What you are asked to do: Although the records contain pictures, only their text should be repeated, exactly as it stands.

(Before and after images)

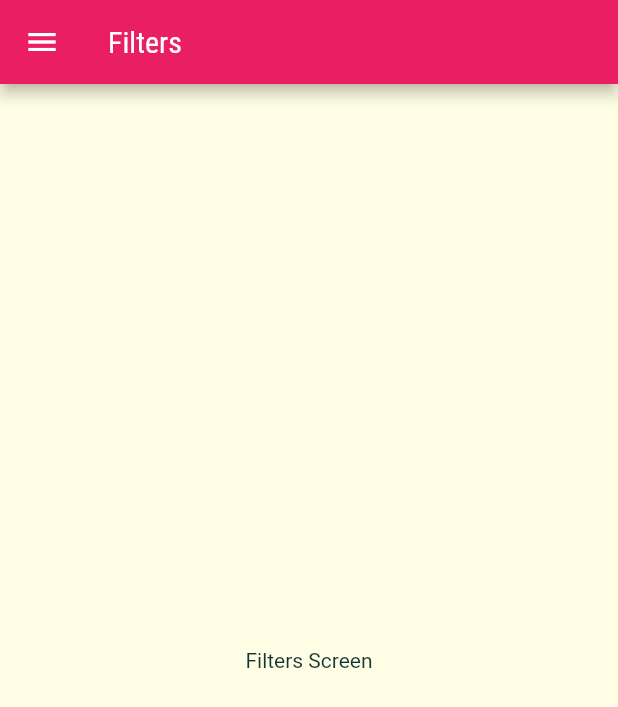
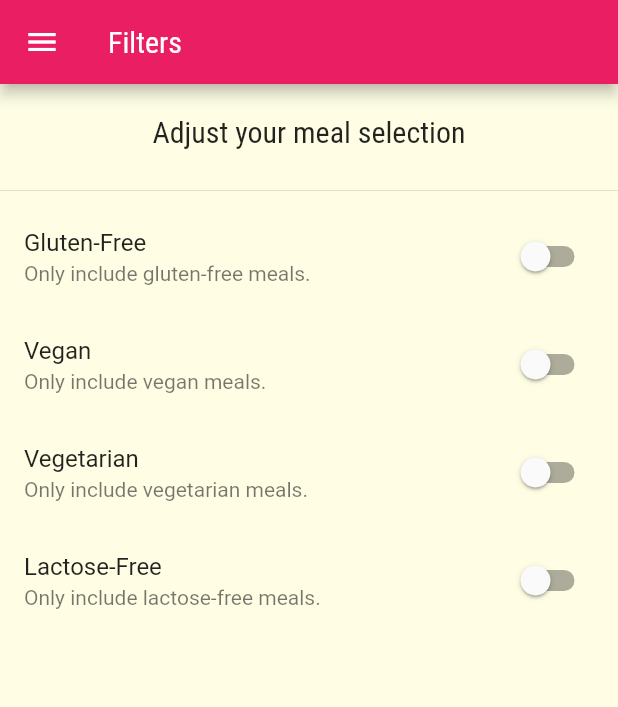
Before and after one commit to guplem/LearningFlutter, a Flutter app: the FiltersScreen screen opened directly, on a phone screen of 412 x 824 dp. Shown: the top 707 px of the screen. Run offline on Flutter 3.47's test engine with Material 2 defaults, Android fonts, the phone set to English and light mode, and no system bars.

Commit message:
Simple settings screen

```diff
--- /dev/null
+++ b/meals_app/lib/models/UserSettings.dart
@@ -0,0 +1,18 @@
+class UserSettings {
+
+  static final UserSettings instance = UserSettings();
+
+  final filters = Filters();
+
+  final List<String> favorites = <String>[];
+
+}
+
+class Filters {
+
+  bool glutenFree = false;
+  bool vegan = false;
+  bool vegetarian = false;
+  bool lactoseFree = false;
+
+}
--- a/meals_app/lib/screens/categoy_meals_screen.dart
+++ b/meals_app/lib/screens/categoy_meals_screen.dart
@@ -1,5 +1,8 @@
+// ignore_for_file: curly_braces_in_flow_control_structures
+
 import 'package:flutter/material.dart';
-import 'package:meals_app/Models/meal.dart';
+import 'package:meals_app/models/meal.dart';
+import 'package:meals_app/models/UserSettings.dart';
 import 'package:meals_app/widgets/meal_item.dart';
 
 import '../dummy_data.dart';
@@ -20,7 +23,21 @@ class _CategoryMealsScreenState extends State<CategoryMealsScreen> {
 
   @override
   void initState() {
-    displayedMeals = DUMMY_MEALS.where((meal) => meal.categories.contains(widget.categoryId)).toList();
+
+    displayedMeals = DUMMY_MEALS.where((meal) {
+      if (!meal.categories.contains(widget.categoryId))
+        return false;
+      if (!meal.isGlutenFree && UserSettings.instance.filters.glutenFree)
+        return false;
+      if (!meal.isLactoseFree && UserSettings.instance.filters.lactoseFree)
+        return false;
+      if (!meal.isVegan && UserSettings.instance.filters.vegan)
+        return false;
+      if (!meal.isVegetarian && UserSettings.instance.filters.vegetarian)
+        return false;
+      return true;
+    }).toList();
+
     super.initState();
   }
 
--- a/meals_app/lib/screens/filters_screen.dart
+++ b/meals_app/lib/screens/filters_screen.dart
@@ -1,17 +1,47 @@
 import 'package:flutter/material.dart';
+import 'package:meals_app/models/UserSettings.dart';
 import 'package:meals_app/screens/drawer_screen.dart';
 
-class FiltersScreen extends StatelessWidget {
+class FiltersScreen extends StatefulWidget {
   const FiltersScreen({Key? key}) : super(key: key);
 
+  @override
+  State<FiltersScreen> createState() => _FiltersScreenState();
+}
+
+class _FiltersScreenState extends State<FiltersScreen> {
   @override
   Widget build(BuildContext context) {
     return Scaffold(
       appBar: AppBar(title: const Text("Filters")),
       drawer: DrawerScreen(),
-      body: Center(
-        child: Text("Filters Screen"),
+      body: Column(
+        children: [
+          Container(
+            padding: EdgeInsets.all(20),
+            child: Text("Adjust your meal selection", style: Theme.of(context).textTheme.headline6,),
+          ),
+          const Divider(),
+          Expanded(
+              child: ListView(
+            children: [
+              buildSwitchListTile("Gluten-Free", "Only include gluten-free meals.", UserSettings.instance.filters.glutenFree, (newValue) => setState(() => UserSettings.instance.filters.glutenFree = newValue)),
+              buildSwitchListTile("Vegan", "Only include vegan meals.", UserSettings.instance.filters.vegan, (newValue) => setState(() => UserSettings.instance.filters.vegan = newValue)),
+              buildSwitchListTile("Vegetarian", "Only include vegetarian meals.", UserSettings.instance.filters.vegetarian, (newValue) => setState(() => UserSettings.instance.filters.vegetarian = newValue)),
+              buildSwitchListTile("Lactose-Free", "Only include lactose-free meals.", UserSettings.instance.filters.lactoseFree, (newValue) => setState(() => UserSettings.instance.filters.lactoseFree = newValue)),
+            ],
+          ))
+        ],
       ),
     );
   }
+
+  SwitchListTile buildSwitchListTile(String title, String subtitle, var currentValue, Function(bool) updateValue) {
+    return SwitchListTile(
+      title: Text(title),
+      subtitle: Text(subtitle),
+      value: currentValue,
+      onChanged: updateValue,
+    );
+  }
 }
```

Written answer:
Before and after one commit to guplem/LearningFlutter, a Flutter app: the FiltersScreen screen opened directly, on a phone screen of 412 x 824 dp. Shown: the top 707 px of the screen. Run offline on Flutter 3.47's test engine with Material 2 defaults, Android fonts, the phone set to English and light mode, and no system bars.

Commit message:
Simple settings screen

```diff
--- /dev/null
+++ b/meals_app/lib/models/UserSettings.dart
@@ -0,0 +1,18 @@
+class UserSettings {
+
+  static final UserSettings instance = UserSettings();
+
+  final filters = Filters();
+
+  final List<String> favorites = <String>[];
+
+}
+
+class Filters {
+
+  bool glutenFree = false;
+  bool vegan = false;
+  bool vegetarian = false;
+  bool lactoseFree = false;
+
+}
--- a/meals_app/lib/screens/categoy_meals_screen.dart
+++ b/meals_app/lib/screens/categoy_meals_screen.dart
@@ -1,5 +1,8 @@
+// ignore_for_file: curly_braces_in_flow_control_structures
+
 import 'package:flutter/material.dart';
-import 'package:meals_app/Models/meal.dart';
+import 'package:meals_app/models/meal.dart';
+import 'package:meals_app/models/UserSettings.dart';
 import 'package:meals_app/widgets/meal_item.dart';
 
 import '../dummy_data.dart';
@@ -20,7 +23,21 @@ class _CategoryMealsScreenState extends State<CategoryMealsScreen> {
 
   @override
   void initState() {
-    displayedMeals = DUMMY_MEALS.where((meal) => meal.categories.contains(widget.categoryId)).toList();
+
+    displayedMeals = DUMMY_MEALS.where((meal) {
+      if (!meal.categories.contains(widget.categoryId))
+        return false;
+      if (!meal.isGlutenFree && UserSettings.instance.filters.glutenFree)
+        return false;
+      if (!meal.isLactoseFree && UserSettings.instance.filters.lactoseFree)
+        return false;
+      if (!meal.isVegan && UserSettings.instance.filters.vegan)
+        return false;
+      if (!meal.isVegetarian && UserSettings.instance.filters.vegetarian)
+        return false;
+      return true;
+    }).toList();
+
     super.initState();
   }
 
--- a/meals_app/lib/screens/filters_screen.dart
+++ b/meals_app/lib/screens/filters_screen.dart
@@ -1,17 +1,47 @@
 import 'package:flutter/material.dart';
+import 'package:meals_app/models/UserSettings.dart';
 import 'package:meals_app/screens/drawer_screen.dart';
 
-class FiltersScreen extends StatelessWidget {
+class FiltersScreen extends StatefulWidget {
   const FiltersScreen({Key? key}) : super(key: key);
 
+  @override
+  State<FiltersScreen> createState() => _FiltersScreenState();
+}
+
+class _FiltersScreenState extends State<FiltersScreen> {
   @override
   Widget build(BuildContext context) {
     return Scaffold(
       appBar: AppBar(title: const Text("Filters")),
       drawer: DrawerScreen(),
-      body: Center(
-        child: Text("Filters Screen"),
+      body: Column(
+        children: [
+          Container(
+            padding: EdgeInsets.all(20),
+            child: Text("Adjust your meal selection", style: Theme.of(context).textTheme.headline6,),
+          ),
+          const Divider(),
+          Expanded(
+              child: ListView(
+            children: [
+              buildSwitchListTile("Gluten-Free", "Only include gluten-free meals.", UserSettings.instance.filters.glutenFree, (newValue) => setState(() => UserSettings.instance.filters.glutenFree = newValue)),
+              buildSwitchListTile("Vegan", "Only include vegan meals.", UserSettings.instance.filters.vegan, (newValue) => setState(() => UserSettings.instance.filters.vegan = newValue)),
+              buildSwitchListTile("Vegetarian", "Only include vegetarian meals.", UserSettings.instance.filters.vegetarian, (newValue) => setState(() => UserSettings.instance.filters.vegetarian = newValue)),
+              buildSwitchListTile("Lactose-Free", "Only include lactose-free meals.", UserSettings.instance.filters.lactoseFree, (newValue) => setState(() => UserSettings.instance.filters.lactoseFree = newValue)),
+            ],
+          ))
+        ],
       ),
     );
   }
+
+  SwitchListTile buildSwitchListTile(String title, String subtitle, var currentValue, Function(bool) updateValue) {
+    return SwitchListTile(
+      title: Text(title),
+      subtitle: Text(subtitle),
+      value: currentValue,
+      onChanged: updateValue,
+    );
+  }
 }
```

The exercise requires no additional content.